16 Best Things To Do In Kuala Lumpur | Travel Guide

If you are debating whether you should add Kuala Lumpur to your travel itinerary then keep reading to find out why Kuala Lumpur is worth visiting.

Kuala Lumpur is the capital of Malaysia, often referred to as the city of lights with its gleaming skyscrapers in its iconic skyline. The city is a fusion of Malay, Chinese, Indian, and indigenous influences which can be seen in its vibrant neighbourhoods, architecture and of course in its cuisine.

I went to Kuala Lumpur not knowing what to expect, I was charmed by the warmth of the people, fell in love with the food, and learned so much about Malaysian culture.

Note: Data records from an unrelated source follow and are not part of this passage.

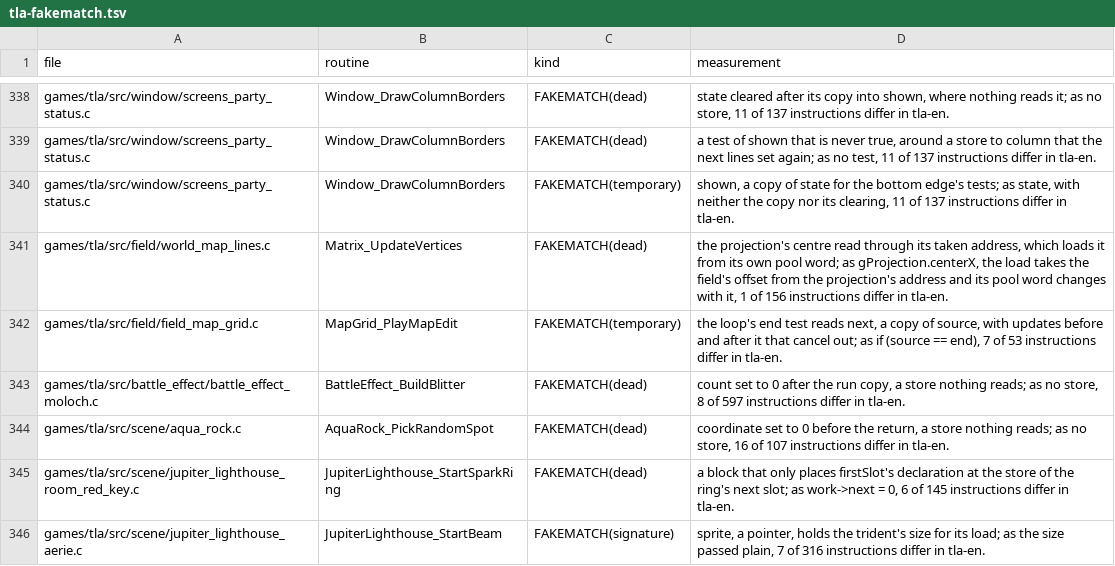
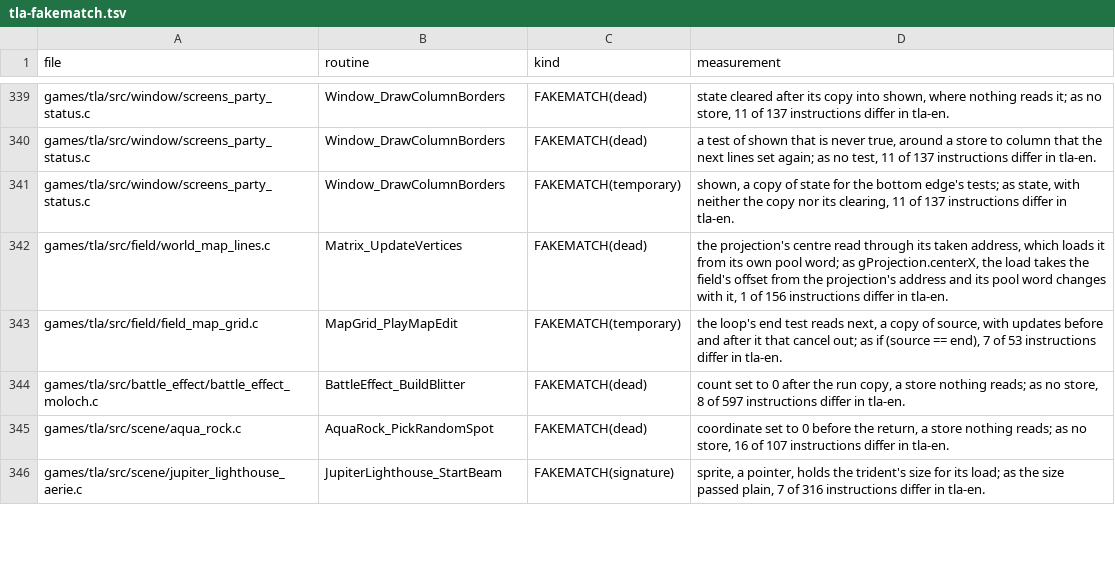
Before and after one commit to PascalPixel/alchemy-devtools, a TSV file: evidence/tla-fakematch.tsv, drawn as a sheet; only a part is shown, gaps mark what is left out; removed rows and columns are numbered as before the commit, all else as after; the diff covers the shown part only; the diff names each change by its address in the sheet, - before the commit and + after, or states it on an @@ line.

```diff
--- a/evidence/tla-fakematch.tsv
+++ b/evidence/tla-fakematch.tsv
-row 345: games/tla/src/scene/jupiter_lighthouse_room_red_key.c | JupiterLighthouse_StartSparkRing | FAKEMATCH(dead) | a block that only places firstSlot's declaration at the store of the ring's next slot; as work->next = 0, 6 of 145 instructions differ in tla-en.
```
Also changed, not shown: 3 added rows, 1 removed row and 4 edited cells elsewhere in this file, evidence/tbs-fakematch.tsv.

16 of the best things to do in Kuala Lumpur

1. Petrona Towers

The Petronas Twin Towers are a must-see in Kuala Lumpur, they are the world’s tallest twin towers, and they are truly a sight to behold. Photos simply do not do them justice. These towers twinkle in the Kuala Lumpur skyline during the day and night, and they are an iconic symbol of the city.

The towers are primarily office buildings, but they also house an observation deck on the 86th floor. From this deck, you can enjoy stunning views of the city and beyond. You will also have access to the sky bridge on the 41st and 42nd floors, which connects the two towers.

Tickets to the Petronas Twin Towers cost RM 98 for tourists and RM 35 for Malaysian passport holders. There are also discounts for children and seniors. Tickets tend to sell out quickly, so it is best to book your tickets in advance.

Book tickets to the Petronas Towers here.

2. Jalan Petaling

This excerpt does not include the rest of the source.